There are a few obvious limitations – You can definitely tell he is speaking slower than normal.   A few times he gets really excited and you can see the English speech recognition accuracy really drop.  And even speaking slowly, it’s not perfect.  But it’s pretty good overall (I can’t comment on the translation, since I know no Chinese).  Also, they say his voice was used for the Chinese audio, and I believe it, but it doesn’t sound incredibly “unique”.  To me, it just sounds like it’s about his pitch, but that’s it.

Update: So what makes this different than other translators?  You may have noticed he described previous work as using “hidden Markov modeling” and this is a “deep neural network”.  Markov chains are basically networks of probabilities.  For instance, we can use a Markov chain to describe your lunch behavior if you’re really ritualistic.  Let’s say you and I are co-workers. We’re in separate wings and are good acquaintances, but maybe not super close friends, so if we run into each other, we’ll eat together, but otherwise we won’t.  There’s a 60% chance our morning meetings end such that we run into each other right before lunch.  If you eat by yourself, there’s a 30% chance you grab pre-made sushi from the cafeteria and eat at your desk, a 50% chance you eat something from the grill in the cafeteria, a 10% chance you go out and get barbecue for lunch and finally a 10% chance you go to the Mexican restaurant.  If you meet me, there’s a 10% chance we eat take-out sushi from the cafeteria, a 30% chance you we go to the cafeteria grill, a 20% chance we go get barbecue , and a 40% chance we go to the Mexican place.
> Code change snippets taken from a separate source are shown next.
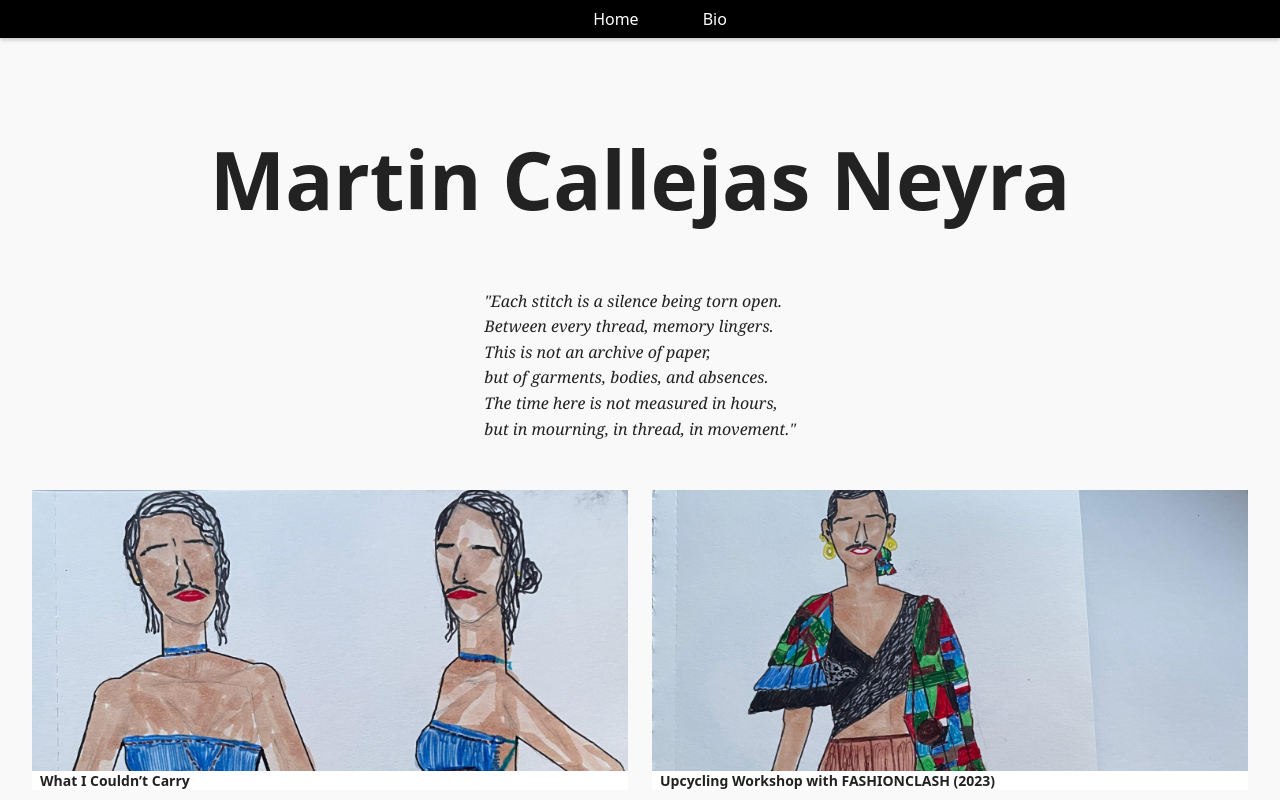
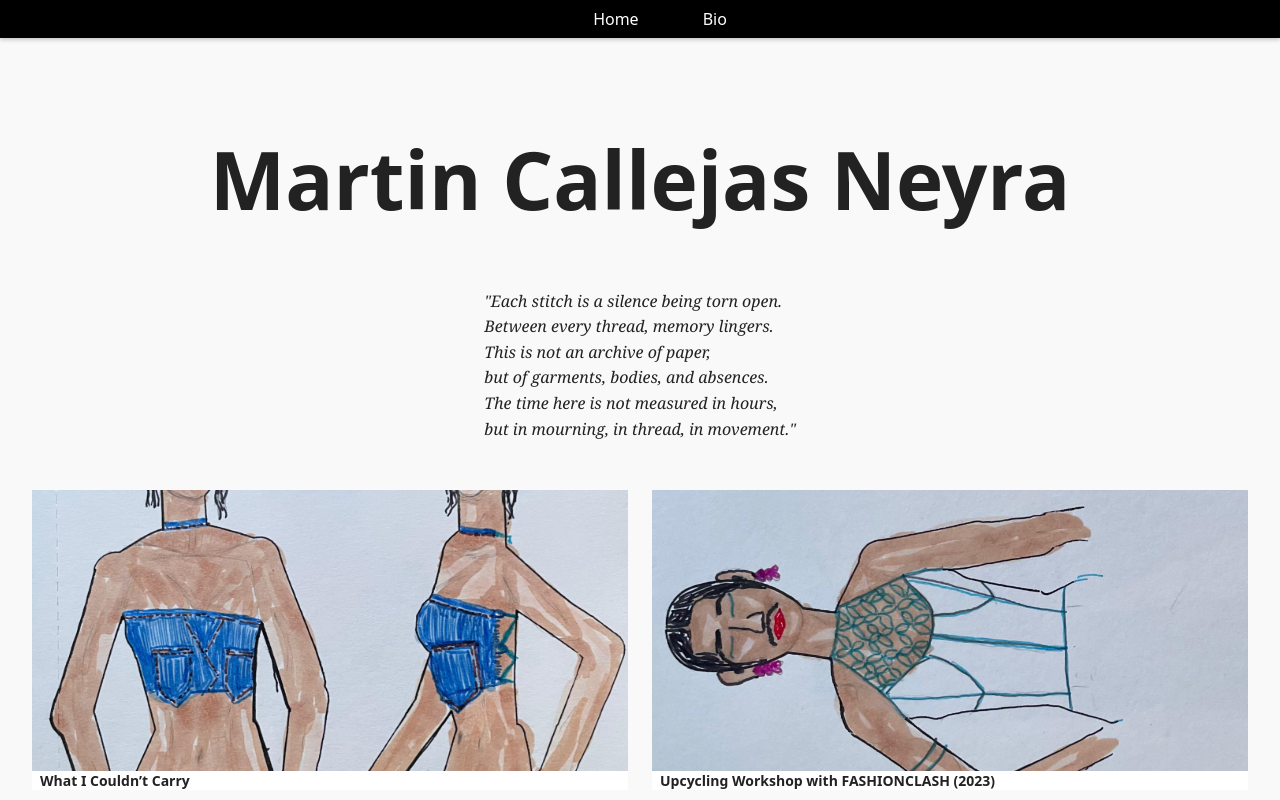
Before and after one commit to callejas1/time-between-stitches, a React (Create React App) app: page / in a window 1280 px wide. Shown: the top 800 px of the page. Built offline with nearby package versions, Linux system fonts and the light colour scheme; a web font is replaced by a local one.

Commit message:
switched project card images and bio img

```diff
--- a/src/content/projects.js
+++ b/src/content/projects.js
@@ -26,7 +26,7 @@ const projects = [
     id: "fashionclash-workshop",
     title: "Upcycling Workshop with FASHIONCLASH (2023)",
     images: [
-      { src: "/assets/images/fashion-clash-dress.jpeg", alt: "drawing of a fashion clash dress" },
+      { src: "/assets/images/fc-white-shirt.jpeg", alt: "drawing of a fashion clash dress" },
     ],
     poeticStatement: `Some things can’t be packed:
     Tears don’t fit in suitcases,
--- a/src/pages/Bio.js
+++ b/src/pages/Bio.js
@@ -32,7 +32,7 @@ function Bio() {
           transition={{ duration: 0.7, ease: "easeOut", delay: 0.4 }}
         >
           <img
-            src="/assets/images/sng.png"
+            src="/assets/images/fashion-clash-dress.jpeg"
             alt="Portrait of Martin Callejas"
             className="bio-image"
           />
--- a/src/styles/home.css
+++ b/src/styles/home.css
@@ -64,7 +64,7 @@
     flex: 1;
     height: 100%;
     background-size: cover;
-    background-position: top center;
+    background-position: top 40% right 25%;
 }
 
 /* Text Info Below Cards */
```
Also changed, not shown: public/assets/images/fashion-clash-dress.jpeg, public/assets/images/fc-white-shirt.jpeg.
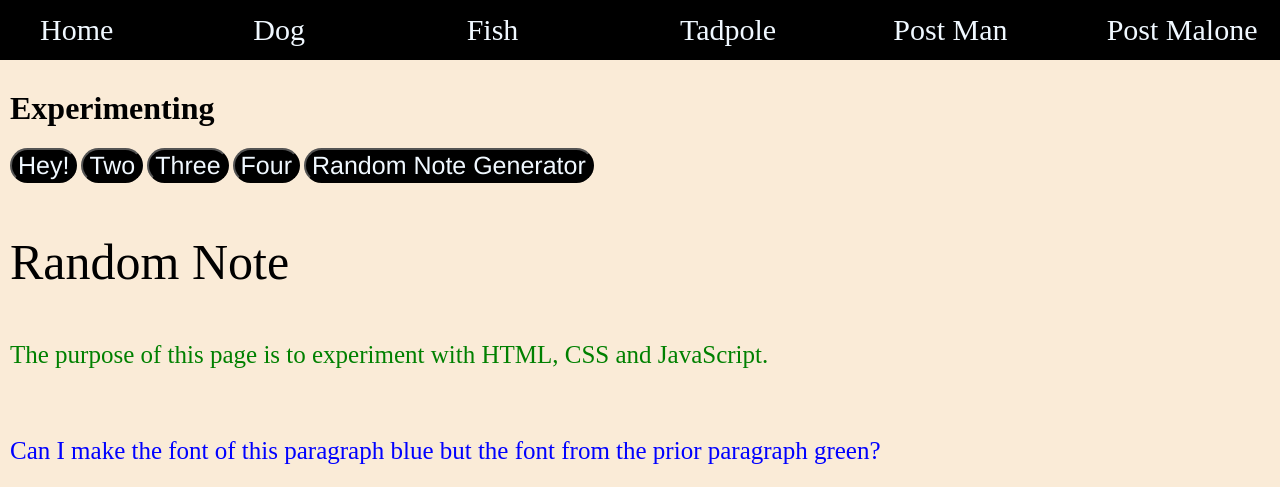
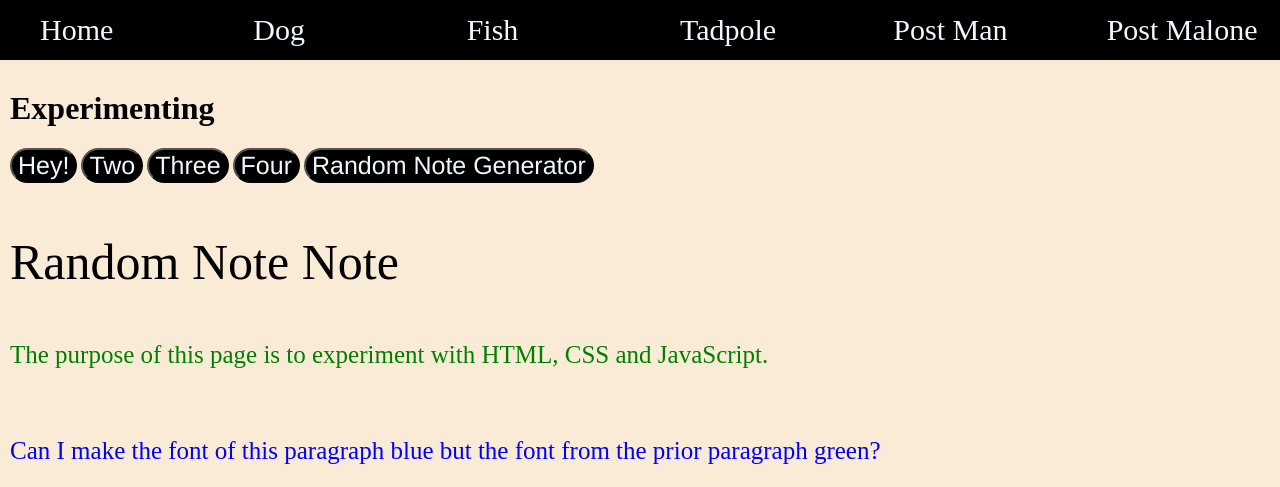
Before and after one commit to Bradpk/Experimenting, a plain HTML site: page index.html in a window 1280 px wide. Shown: the top 487 px of the page. Drawn offline with nearby package versions, Linux system fonts and the light colour scheme.

Commit message:
Update index.html

```diff
--- a/index.html
+++ b/index.html
@@ -35,7 +35,7 @@
 
         <button onclick='five()'>Random Note Generator</button>
 
-        <p id="random">Random Note</p>
+        <p id="random">Random Note Note</p>
 
 
 
```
Someone who knew all of this could figure out how often you’re likely to eat at each thing.  The equivalent of a hidden Markov model in this case might be a co-worker who always see your leftovers at your desk and then tries to work backwards to figure out the probabilities of these events happening.  As the above XKCD points out, sometimes the most probable thing following doesn’t always happen.  And that’s the big limit to a Markov model.  You can only work with the most recent state.